I reached out and felt a new leaf, the softness and roughness at the same time. I felt an old dead leaf, its weightlessness. Soon I didn’t have to blow at the leaves - a soft breeze started a light trembling through the tree. The frosty morning had been so still, but the sun had pulled the day awake from its sleep, and the day started to breathe, all on its own.  

It’s not a grand, impressive thing to do, standing by a tree, or a flower, or a pot plant. It’s not really achieving or changing anything in the world. But it’s a simple and beautiful way to pass some time. I highly recommend it. 

I hope you are all okay, and staying safe. 



A Small Musical Offering 

It’s a clear winter day in Malmsbury. The sun is taking its time to shine through each leaf, each blade of grass. In between zoom lessons, I'm sitting on the edge of the verandah with a cup of tea, thinking about the state of the world, and what it all might mean for artists, their wellbeing and connection with community. 

It’s difficult to sit with the uncertainty of these times. Not knowing when I’ll get to see friends and family who are either locked down in Melbourne, or living interstate or overseas. Not knowing when house concerts, bush dances, community potluck dinners and festivals will be able to happen. Not knowing how to express my affection for a friend or family member without giving them a huge hug.  
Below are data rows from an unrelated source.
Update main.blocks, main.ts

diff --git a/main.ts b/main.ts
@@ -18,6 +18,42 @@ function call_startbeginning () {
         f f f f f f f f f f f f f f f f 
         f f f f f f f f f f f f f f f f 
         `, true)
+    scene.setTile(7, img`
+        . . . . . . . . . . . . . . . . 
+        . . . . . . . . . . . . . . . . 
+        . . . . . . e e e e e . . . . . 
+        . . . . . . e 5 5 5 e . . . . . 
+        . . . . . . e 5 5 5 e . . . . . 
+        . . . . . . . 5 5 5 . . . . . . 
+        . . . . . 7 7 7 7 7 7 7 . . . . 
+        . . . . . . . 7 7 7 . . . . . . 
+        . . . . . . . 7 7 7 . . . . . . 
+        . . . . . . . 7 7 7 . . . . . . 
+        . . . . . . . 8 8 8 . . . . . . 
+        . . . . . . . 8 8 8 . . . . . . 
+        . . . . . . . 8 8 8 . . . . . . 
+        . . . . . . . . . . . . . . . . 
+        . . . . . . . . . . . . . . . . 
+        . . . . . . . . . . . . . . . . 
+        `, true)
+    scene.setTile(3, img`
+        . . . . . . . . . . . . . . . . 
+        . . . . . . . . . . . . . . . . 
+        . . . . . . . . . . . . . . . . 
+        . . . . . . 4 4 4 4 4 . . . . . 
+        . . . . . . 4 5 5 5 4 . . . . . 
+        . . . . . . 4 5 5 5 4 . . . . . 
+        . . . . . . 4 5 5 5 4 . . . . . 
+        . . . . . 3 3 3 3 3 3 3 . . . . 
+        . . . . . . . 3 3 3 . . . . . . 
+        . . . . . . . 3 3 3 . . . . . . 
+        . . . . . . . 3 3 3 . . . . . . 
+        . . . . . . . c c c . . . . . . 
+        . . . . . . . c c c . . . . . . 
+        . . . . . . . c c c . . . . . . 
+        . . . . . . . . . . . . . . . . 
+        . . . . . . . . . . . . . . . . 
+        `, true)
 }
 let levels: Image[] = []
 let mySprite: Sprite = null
It was only the other day that I realised how much of an impact it’s had on me, not being able to catch up with my wonderful folk music family at the National Folk Festival in Canberra, which was cancelled this year because of the pandemic. Attending festivals as a performer is such a thrill and an incredible honour. Being steeped in music and deep, old friendships, even for just five days, brings me such joy and inspiration to keep going with my craft, all the way through to the next year. Although I realise this is the way it has to be for now, I’m yearning for those times, and hope they will come back around next year. 

With it being so different at the moment, and without any touring coming up in the near future, I am taking some time to work out more ways to keep making music, and to stay connected with my community and with everyone who has supported my music over the years.  

I’m excited to be recording again. It’s a daunting but great process to delve deep into some new subject matter - adjusting to rural life after 10 years in the big smoke, social anxiety, deception, death, the sweet comfort of old friendships.  

I am going to be releasing my next album one song at a time over the next year, and do a series of videos and live streamed concerts. I’ll be posting more about it all on my facebook & instagram pages as well as in my newsletter in the coming weeks. You can follow me / join my email list below. 

For now, I want to share with you a handful of songs that were recorded live at my show with Ari & Mia at Club Passim in Boston this February. Playing with Ari & Mia on our Northeast USA tour this year was such a delight, and because we didn’t capture much video or audio of the music we played, the memories and these recordings are precious to me, however rough and imperfect they are.

You can hear these tracks below, or at my Soundcloud Page.

I hope that as you read this you are well, and warm.  






The word ‘Slow’ used to have so many unconscious derogatory meanings for me. Unproductive, or lacking, lagging behind, stupid. I used to turn my nose up at slowness, because somehow along the way I learned that going slowly went against all the things I had been taught about how I should live my life. 

A silver lining of this strange year, for me, has been that slowness is actually a really really important part of my life. Going slowly has helped me to learn how to listen to my heart more closely, allowing me to make better decisions. And it’s also helping me to be more present with others, which has really been helping me to feel more connected and less anxious. It’s also been helping me to let go of my perceived need to always push myself to achieve. And it’s got me doing things I’d been neglecting, like gardening and cooking and playing my guitar. I realise that going slowly may not be the right thing or even possible for everyone at the moment. But it’s been a beautiful change for me that I’m really thankful for. 

I hope that you are all finding your rhythm through these uncertain times. 

Love, Lucy